Omicron, a new strain of the coronavirus, has scientists all around the world scurrying to assess its potential dangers. According to the World Health Organization, an entire picture of the threat presented by Omicron may not be known for some years.COVID-19 cases in South Africa’s most populated province are likely to have been caused by a new strain of the virus that was detected by scientists in South Africa last week, leading financial markets to fall and public events to be canceled throughout the globe. Flights to and from other countries were also grounded as a consequence.

What We Know And Don’t Know About The Omicron Variant

Over the weekend, the number of countries where the new variance in passengers has been discovered has grown. A single incidence of the new variety was found among the players of a single soccer squad that just returned from a trip to South Africa.

What We Know And Don't Know About The Omicron Variant

The World Health Organization has recognized COVID-19 variation “omicron” as a “variant of concern,” which is the most severe designation the WHO can give to a COVID-19 variant. This label is meant to minimize stigmatizing nations of origin and simplify comprehension. According to a statement issued on Sunday by the United Nations’ health organization, we don’t know much about Omicron yet.
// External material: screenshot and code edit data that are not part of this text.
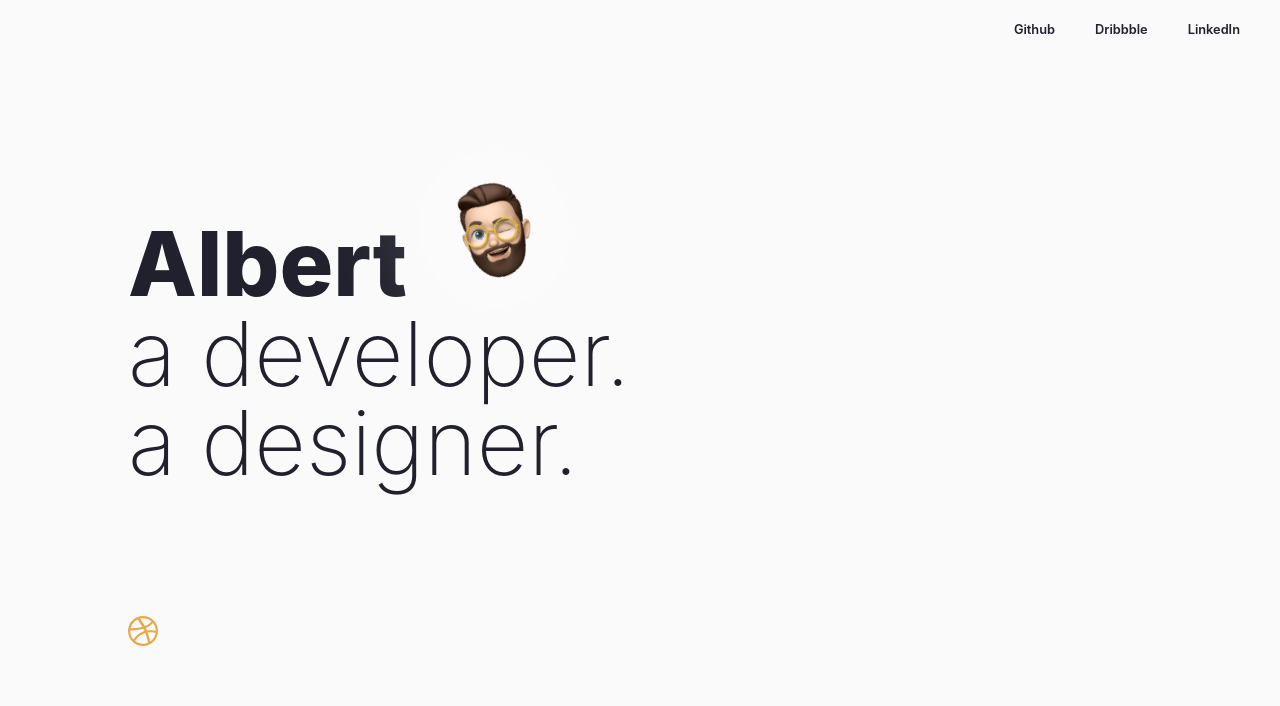
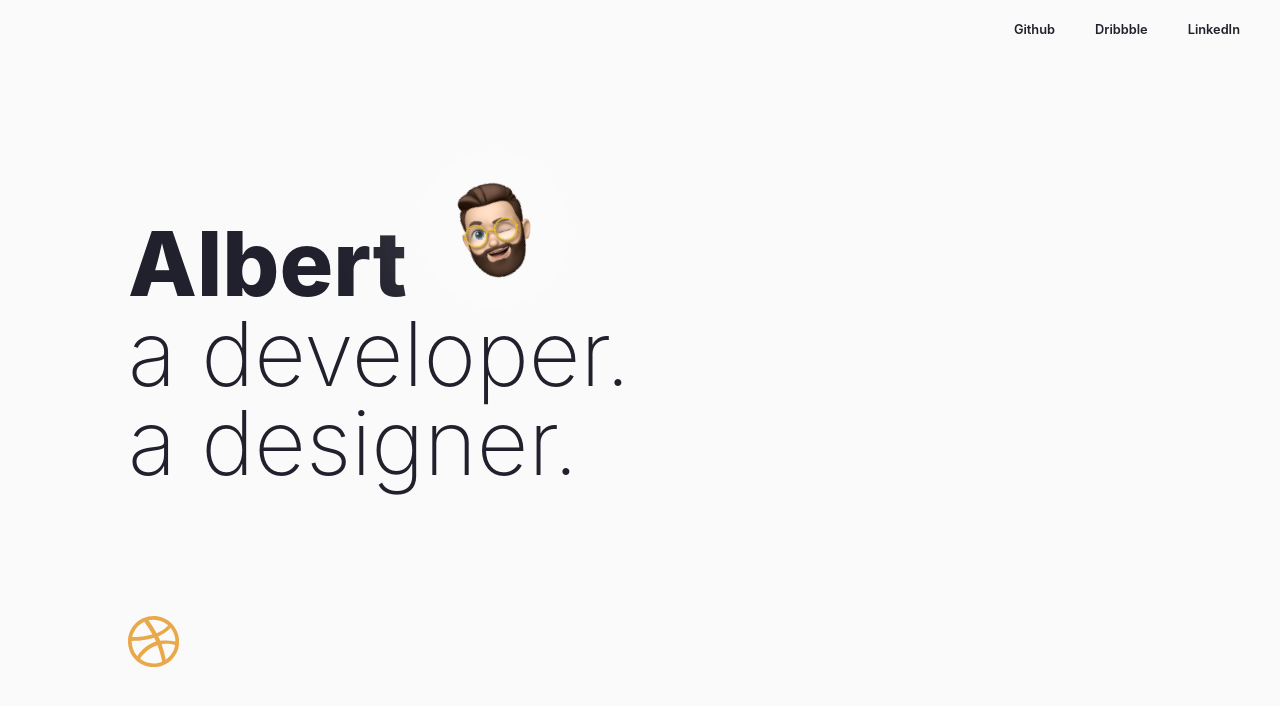
Before and after one commit to AlbertSmit/AlbertSm.it, a website built with Parcel: page src/index.html in a window 1280 px wide. Built offline with nearby package versions, Linux system fonts and the light colour scheme.

Commit message:
AutoMerge: Size fix

```diff
--- a/src/index.html
+++ b/src/index.html
@@ -47,7 +47,7 @@
   </section>
   <footer>
     <a class="dribbble" href="https://dribbble.com/AlbertSmit" target="_blank" rel="noopener noreferrer">
-      <svg width="100" height="100" viewBox="0 0 100 100" fill="none" xmlns="http://www.w3.org/2000/svg">
+      <svg viewBox="0 0 100 100" fill="none" xmlns="http://www.w3.org/2000/svg">
         <path fill-rule="evenodd" clip-rule="evenodd"
           d="M50 0C22.397 0 0 22.397 0 50C0 77.603 22.397 100 50 100C77.5488 100 100 77.603 100 50C100 22.397 77.5488 0 50 0ZM83.026 23.0477C88.9913 30.3145 92.5705 39.5879 92.679 49.6204C91.269 49.3492 77.1692 46.4751 62.961 48.2646C62.6356 47.5597 62.3644 46.8004 62.0391 46.0412C61.1714 43.9805 60.1952 41.8655 59.2191 39.859C74.9458 33.4599 82.1041 24.2408 83.026 23.0477ZM50 7.37527C60.846 7.37527 70.7701 11.4425 78.308 18.1128C77.5488 19.1974 71.0954 27.82 55.9111 33.5141C48.9154 20.6616 41.1605 10.141 39.9675 8.5141C43.167 7.75488 46.5293 7.37527 50 7.37527ZM31.833 11.3883C32.9718 12.9067 40.564 23.4816 47.6681 36.0629C27.7115 41.3774 10.0868 41.269 8.18872 41.269C10.9544 28.0369 19.9024 17.0282 31.833 11.3883ZM7.26681 50.0542C7.26681 49.6204 7.26681 49.1866 7.26681 48.7527C9.11063 48.8069 29.8265 49.0781 51.1388 42.679C52.3861 45.0651 53.5249 47.5054 54.6095 49.9458C54.0672 50.1085 53.4707 50.2712 52.9284 50.4338C30.9111 57.538 19.1974 76.9523 18.2213 78.5792C11.4425 71.0412 7.26681 61.0087 7.26681 50.0542ZM50 92.7332C40.1302 92.7332 31.0195 89.3709 23.8069 83.731C24.5662 82.1584 33.243 65.4555 57.321 57.0499C57.4295 56.9957 57.4837 56.9957 57.5922 56.9414C63.6117 72.5054 66.0521 85.5748 66.7028 89.3167C61.551 91.5401 55.9111 92.7332 50 92.7332ZM73.807 85.4122C73.3731 82.8091 71.0955 70.3362 65.5098 54.9892C78.9046 52.8742 90.6182 56.3449 92.0824 56.833C90.2386 68.7093 83.4056 78.9588 73.807 85.4122Z"
           fill="currentColor" /></svg>
--- a/src/style.scss
+++ b/src/style.scss
@@ -96,7 +96,8 @@ footer {
   padding: 0 10%;
 
   a {
-    $size: 30px;
+    $min-size: 15px;
+    $size: 4vw;
     $orange: rgb(233, 169, 74);
 
     display: flex;
@@ -111,6 +112,8 @@ footer {
     font-weight: 600;
 
     svg {
+      min-width: $min-size;
+      min-height: $min-size;
       height: $size;
       width: $size;
       cursor: pointer;
```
Reporters were divided on whether Omicron was more easily spread than other variants of the virus, such as the extremely contagious delta version. In spite of the fact that data from South Africa revealed an increase in hospitalizations owing to omicron infection, it was claimed that the results were preliminary and that it was unclear whether omicron infection was associated with more severe illness.

As of Saturday, there were more than 3,200 new confirmed cases every day in South Africa; the great majority occurred in the country’s most populous region, the province of Gauteng. More than 90% of new cases in Gauteng are now caused by this virus, according to Tulio de Oliveira, director of KwaZulu-Natal Research Innovation and Sequencing Platform in Durban, South Africa.

If you’ve already been infected with COVID-19, you may be more vulnerable to reinfection with Omicron; in other words, people who have been infected with Omicron may be more susceptible to reinfection with different COVID-19 variants.

There are roughly 30 alterations in the coronavirus spike protein in the new strain, which might affect how easily it spreads to people. Some experts feel that vaccine makers may have to alter their products in the future as a result of this new information.

COVID-19’s mutations are “associated with greater transmissibility,” according to geneticist Sharon Peacock. However, she warned that “the significance of many of the mutations is still not understood,” according to the University of Cambridge scientist.

According to Lawrence Young, an expert in viral genetics at the University of Warwick, there have never been any viruses like Omicron, with potentially dangerous mutations never before reported in the same virus.

According to experts, genetic variations between Omicron and beta and delta variants have not been shown to make it more transmissible and hazardous than the beta and delta variants. So yet, there is no indication that the mutation is linked to a more serious illness. If Omicron is getting more infectious and immunizations are no longer effective, it will take weeks to detect.